Directions:
Each record below must be reproduced exactly as it reads, with its images omitted.

Front-end code edit data:
· · · · · · ·
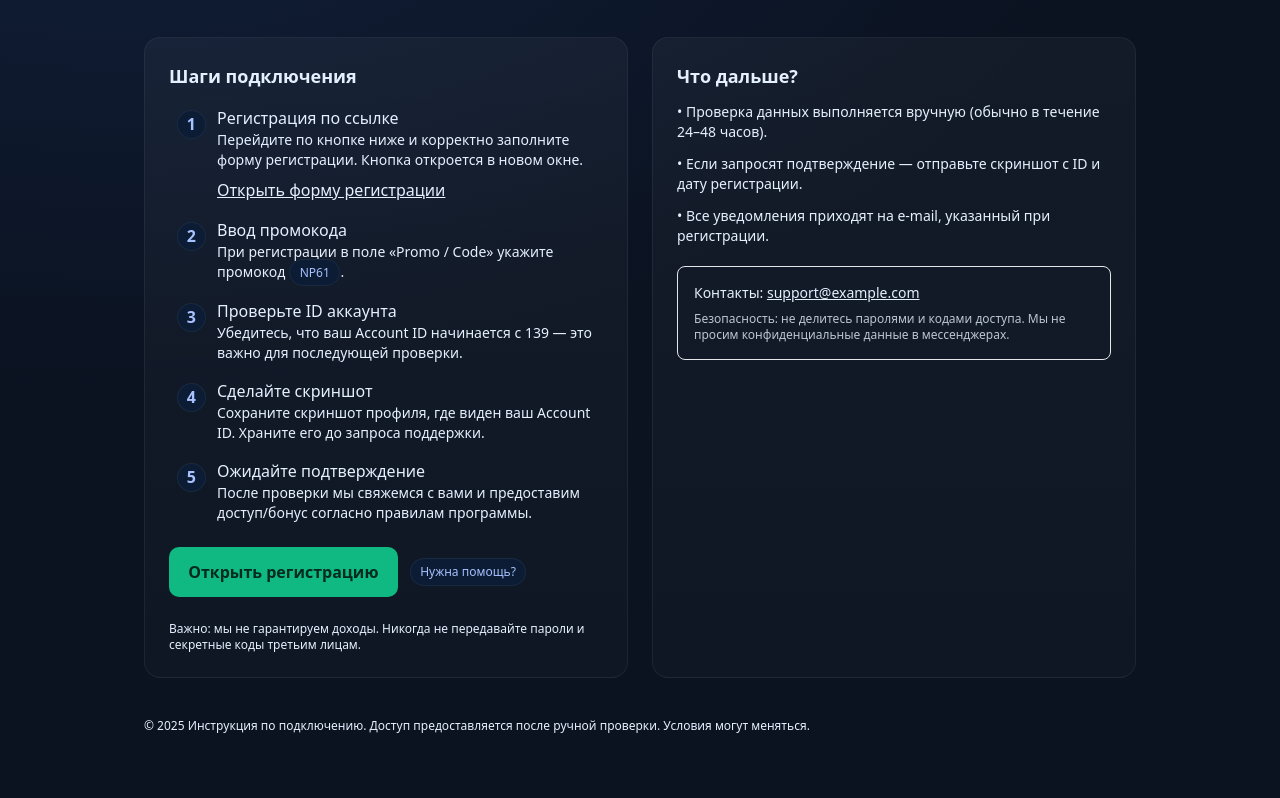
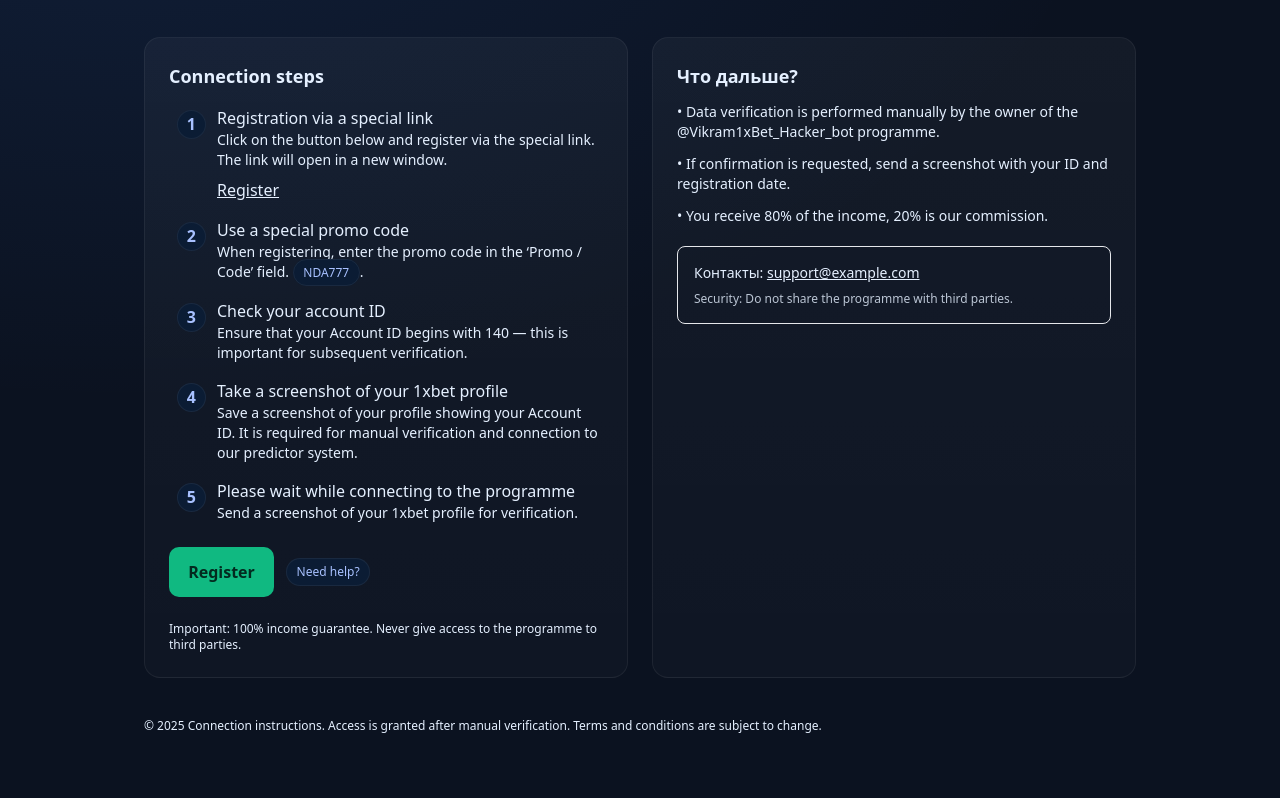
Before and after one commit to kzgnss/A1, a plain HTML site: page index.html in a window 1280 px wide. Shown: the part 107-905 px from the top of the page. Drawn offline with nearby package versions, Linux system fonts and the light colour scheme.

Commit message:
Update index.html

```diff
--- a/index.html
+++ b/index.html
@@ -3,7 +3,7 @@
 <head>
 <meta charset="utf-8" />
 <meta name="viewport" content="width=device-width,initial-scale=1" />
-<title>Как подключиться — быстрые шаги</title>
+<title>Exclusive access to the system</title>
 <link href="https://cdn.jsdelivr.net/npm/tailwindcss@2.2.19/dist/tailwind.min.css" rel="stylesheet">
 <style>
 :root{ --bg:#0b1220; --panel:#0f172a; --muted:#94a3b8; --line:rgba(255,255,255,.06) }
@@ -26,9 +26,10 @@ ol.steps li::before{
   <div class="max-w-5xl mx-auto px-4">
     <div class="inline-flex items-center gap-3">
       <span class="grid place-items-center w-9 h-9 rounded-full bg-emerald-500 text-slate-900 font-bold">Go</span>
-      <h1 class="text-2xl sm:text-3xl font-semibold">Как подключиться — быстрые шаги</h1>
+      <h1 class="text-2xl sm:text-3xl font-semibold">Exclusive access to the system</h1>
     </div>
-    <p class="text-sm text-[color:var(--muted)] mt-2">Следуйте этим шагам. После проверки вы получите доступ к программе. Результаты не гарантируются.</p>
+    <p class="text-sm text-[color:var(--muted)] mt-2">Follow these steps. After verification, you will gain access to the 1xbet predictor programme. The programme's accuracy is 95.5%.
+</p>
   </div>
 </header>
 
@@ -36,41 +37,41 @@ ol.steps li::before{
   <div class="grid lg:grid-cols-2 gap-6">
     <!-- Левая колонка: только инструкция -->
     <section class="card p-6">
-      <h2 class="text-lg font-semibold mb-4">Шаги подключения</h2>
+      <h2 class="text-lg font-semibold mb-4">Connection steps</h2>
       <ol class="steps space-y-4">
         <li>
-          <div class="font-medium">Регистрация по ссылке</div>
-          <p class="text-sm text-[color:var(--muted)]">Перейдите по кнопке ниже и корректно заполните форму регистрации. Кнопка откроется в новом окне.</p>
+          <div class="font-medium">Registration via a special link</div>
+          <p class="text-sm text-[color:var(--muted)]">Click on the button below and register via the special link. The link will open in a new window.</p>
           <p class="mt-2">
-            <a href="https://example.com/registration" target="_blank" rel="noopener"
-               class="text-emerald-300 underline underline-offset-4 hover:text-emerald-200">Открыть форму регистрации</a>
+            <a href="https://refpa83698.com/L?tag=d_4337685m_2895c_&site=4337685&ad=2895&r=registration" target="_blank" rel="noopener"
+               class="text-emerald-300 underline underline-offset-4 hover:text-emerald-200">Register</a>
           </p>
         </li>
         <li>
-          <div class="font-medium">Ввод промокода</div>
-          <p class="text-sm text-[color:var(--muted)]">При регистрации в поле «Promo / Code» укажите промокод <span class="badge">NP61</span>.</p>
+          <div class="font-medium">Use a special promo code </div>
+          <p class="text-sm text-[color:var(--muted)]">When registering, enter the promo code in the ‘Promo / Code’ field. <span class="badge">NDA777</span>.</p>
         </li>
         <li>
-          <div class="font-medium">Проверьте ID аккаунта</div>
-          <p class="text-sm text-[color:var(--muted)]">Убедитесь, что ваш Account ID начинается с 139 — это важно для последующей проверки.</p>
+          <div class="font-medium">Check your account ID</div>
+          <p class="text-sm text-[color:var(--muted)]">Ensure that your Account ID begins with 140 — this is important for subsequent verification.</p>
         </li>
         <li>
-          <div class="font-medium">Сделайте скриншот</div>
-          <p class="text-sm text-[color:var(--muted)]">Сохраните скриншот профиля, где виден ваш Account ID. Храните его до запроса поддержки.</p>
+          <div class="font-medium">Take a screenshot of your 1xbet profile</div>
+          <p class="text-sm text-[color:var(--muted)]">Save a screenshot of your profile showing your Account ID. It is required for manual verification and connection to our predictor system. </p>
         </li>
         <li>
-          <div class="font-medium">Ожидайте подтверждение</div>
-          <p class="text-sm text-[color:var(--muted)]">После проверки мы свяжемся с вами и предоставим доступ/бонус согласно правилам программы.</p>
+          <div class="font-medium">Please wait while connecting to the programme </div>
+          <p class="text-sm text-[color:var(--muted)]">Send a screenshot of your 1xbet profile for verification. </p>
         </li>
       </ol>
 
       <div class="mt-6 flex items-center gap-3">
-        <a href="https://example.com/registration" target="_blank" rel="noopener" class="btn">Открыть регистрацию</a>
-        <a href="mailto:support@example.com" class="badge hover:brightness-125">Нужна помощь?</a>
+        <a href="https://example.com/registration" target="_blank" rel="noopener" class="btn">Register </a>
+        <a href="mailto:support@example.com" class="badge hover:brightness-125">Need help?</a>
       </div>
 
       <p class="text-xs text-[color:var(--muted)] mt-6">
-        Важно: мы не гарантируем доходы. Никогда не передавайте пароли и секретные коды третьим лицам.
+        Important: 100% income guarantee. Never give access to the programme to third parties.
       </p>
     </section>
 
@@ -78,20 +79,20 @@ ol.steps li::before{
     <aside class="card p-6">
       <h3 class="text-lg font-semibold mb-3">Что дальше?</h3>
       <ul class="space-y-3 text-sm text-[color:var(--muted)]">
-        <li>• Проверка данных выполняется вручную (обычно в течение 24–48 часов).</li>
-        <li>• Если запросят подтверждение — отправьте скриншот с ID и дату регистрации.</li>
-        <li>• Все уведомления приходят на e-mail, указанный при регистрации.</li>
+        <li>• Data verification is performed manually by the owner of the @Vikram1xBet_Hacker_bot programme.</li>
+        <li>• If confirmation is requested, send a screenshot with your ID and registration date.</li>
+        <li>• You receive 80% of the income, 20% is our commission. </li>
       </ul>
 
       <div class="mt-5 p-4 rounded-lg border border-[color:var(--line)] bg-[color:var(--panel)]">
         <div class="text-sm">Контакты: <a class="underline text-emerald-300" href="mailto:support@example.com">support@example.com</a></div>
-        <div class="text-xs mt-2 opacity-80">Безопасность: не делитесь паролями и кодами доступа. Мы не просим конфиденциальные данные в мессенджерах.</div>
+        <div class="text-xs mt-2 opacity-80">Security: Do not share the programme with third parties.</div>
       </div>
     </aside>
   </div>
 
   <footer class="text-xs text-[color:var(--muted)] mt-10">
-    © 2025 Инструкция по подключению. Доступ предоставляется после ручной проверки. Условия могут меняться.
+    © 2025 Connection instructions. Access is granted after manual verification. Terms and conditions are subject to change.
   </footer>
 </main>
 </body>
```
· · · · · · ·
Solution below:
Before and after one commit to kzgnss/A1, a plain HTML site: page index.html in a window 1280 px wide. Shown: the part 107-905 px from the top of the page. Drawn offline with nearby package versions, Linux system fonts and the light colour scheme.

Commit message:
Update index.html

```diff
--- a/index.html
+++ b/index.html
@@ -3,7 +3,7 @@
 <head>
 <meta charset="utf-8" />
 <meta name="viewport" content="width=device-width,initial-scale=1" />
-<title>Как подключиться — быстрые шаги</title>
+<title>Exclusive access to the system</title>
 <link href="https://cdn.jsdelivr.net/npm/tailwindcss@2.2.19/dist/tailwind.min.css" rel="stylesheet">
 <style>
 :root{ --bg:#0b1220; --panel:#0f172a; --muted:#94a3b8; --line:rgba(255,255,255,.06) }
@@ -26,9 +26,10 @@ ol.steps li::before{
   <div class="max-w-5xl mx-auto px-4">
     <div class="inline-flex items-center gap-3">
       <span class="grid place-items-center w-9 h-9 rounded-full bg-emerald-500 text-slate-900 font-bold">Go</span>
-      <h1 class="text-2xl sm:text-3xl font-semibold">Как подключиться — быстрые шаги</h1>
+      <h1 class="text-2xl sm:text-3xl font-semibold">Exclusive access to the system</h1>
     </div>
-    <p class="text-sm text-[color:var(--muted)] mt-2">Следуйте этим шагам. После проверки вы получите доступ к программе. Результаты не гарантируются.</p>
+    <p class="text-sm text-[color:var(--muted)] mt-2">Follow these steps. After verification, you will gain access to the 1xbet predictor programme. The programme's accuracy is 95.5%.
+</p>
   </div>
 </header>
 
@@ -36,41 +37,41 @@ ol.steps li::before{
   <div class="grid lg:grid-cols-2 gap-6">
     <!-- Левая колонка: только инструкция -->
     <section class="card p-6">
-      <h2 class="text-lg font-semibold mb-4">Шаги подключения</h2>
+      <h2 class="text-lg font-semibold mb-4">Connection steps</h2>
       <ol class="steps space-y-4">
         <li>
-          <div class="font-medium">Регистрация по ссылке</div>
-          <p class="text-sm text-[color:var(--muted)]">Перейдите по кнопке ниже и корректно заполните форму регистрации. Кнопка откроется в новом окне.</p>
+          <div class="font-medium">Registration via a special link</div>
+          <p class="text-sm text-[color:var(--muted)]">Click on the button below and register via the special link. The link will open in a new window.</p>
           <p class="mt-2">
-            <a href="https://example.com/registration" target="_blank" rel="noopener"
-               class="text-emerald-300 underline underline-offset-4 hover:text-emerald-200">Открыть форму регистрации</a>
+            <a href="https://refpa83698.com/L?tag=d_4337685m_2895c_&site=4337685&ad=2895&r=registration" target="_blank" rel="noopener"
+               class="text-emerald-300 underline underline-offset-4 hover:text-emerald-200">Register</a>
           </p>
         </li>
         <li>
-          <div class="font-medium">Ввод промокода</div>
-          <p class="text-sm text-[color:var(--muted)]">При регистрации в поле «Promo / Code» укажите промокод <span class="badge">NP61</span>.</p>
+          <div class="font-medium">Use a special promo code </div>
+          <p class="text-sm text-[color:var(--muted)]">When registering, enter the promo code in the ‘Promo / Code’ field. <span class="badge">NDA777</span>.</p>
         </li>
         <li>
-          <div class="font-medium">Проверьте ID аккаунта</div>
-          <p class="text-sm text-[color:var(--muted)]">Убедитесь, что ваш Account ID начинается с 139 — это важно для последующей проверки.</p>
+          <div class="font-medium">Check your account ID</div>
+          <p class="text-sm text-[color:var(--muted)]">Ensure that your Account ID begins with 140 — this is important for subsequent verification.</p>
         </li>
         <li>
-          <div class="font-medium">Сделайте скриншот</div>
-          <p class="text-sm text-[color:var(--muted)]">Сохраните скриншот профиля, где виден ваш Account ID. Храните его до запроса поддержки.</p>
+          <div class="font-medium">Take a screenshot of your 1xbet profile</div>
+          <p class="text-sm text-[color:var(--muted)]">Save a screenshot of your profile showing your Account ID. It is required for manual verification and connection to our predictor system. </p>
         </li>
         <li>
-          <div class="font-medium">Ожидайте подтверждение</div>
-          <p class="text-sm text-[color:var(--muted)]">После проверки мы свяжемся с вами и предоставим доступ/бонус согласно правилам программы.</p>
+          <div class="font-medium">Please wait while connecting to the programme </div>
+          <p class="text-sm text-[color:var(--muted)]">Send a screenshot of your 1xbet profile for verification. </p>
         </li>
       </ol>
 
       <div class="mt-6 flex items-center gap-3">
-        <a href="https://example.com/registration" target="_blank" rel="noopener" class="btn">Открыть регистрацию</a>
-        <a href="mailto:support@example.com" class="badge hover:brightness-125">Нужна помощь?</a>
+        <a href="https://example.com/registration" target="_blank" rel="noopener" class="btn">Register </a>
+        <a href="mailto:support@example.com" class="badge hover:brightness-125">Need help?</a>
       </div>
 
       <p class="text-xs text-[color:var(--muted)] mt-6">
-        Важно: мы не гарантируем доходы. Никогда не передавайте пароли и секретные коды третьим лицам.
+        Important: 100% income guarantee. Never give access to the programme to third parties.
       </p>
     </section>
 
@@ -78,20 +79,20 @@ ol.steps li::before{
     <aside class="card p-6">
       <h3 class="text-lg font-semibold mb-3">Что дальше?</h3>
       <ul class="space-y-3 text-sm text-[color:var(--muted)]">
-        <li>• Проверка данных выполняется вручную (обычно в течение 24–48 часов).</li>
-        <li>• Если запросят подтверждение — отправьте скриншот с ID и дату регистрации.</li>
-        <li>• Все уведомления приходят на e-mail, указанный при регистрации.</li>
+        <li>• Data verification is performed manually by the owner of the @Vikram1xBet_Hacker_bot programme.</li>
+        <li>• If confirmation is requested, send a screenshot with your ID and registration date.</li>
+        <li>• You receive 80% of the income, 20% is our commission. </li>
       </ul>
 
       <div class="mt-5 p-4 rounded-lg border border-[color:var(--line)] bg-[color:var(--panel)]">
         <div class="text-sm">Контакты: <a class="underline text-emerald-300" href="mailto:support@example.com">support@example.com</a></div>
-        <div class="text-xs mt-2 opacity-80">Безопасность: не делитесь паролями и кодами доступа. Мы не просим конфиденциальные данные в мессенджерах.</div>
+        <div class="text-xs mt-2 opacity-80">Security: Do not share the programme with third parties.</div>
       </div>
     </aside>
   </div>
 
   <footer class="text-xs text-[color:var(--muted)] mt-10">
-    © 2025 Инструкция по подключению. Доступ предоставляется после ручной проверки. Условия могут меняться.
+    © 2025 Connection instructions. Access is granted after manual verification. Terms and conditions are subject to change.
   </footer>
 </main>
 </body>
```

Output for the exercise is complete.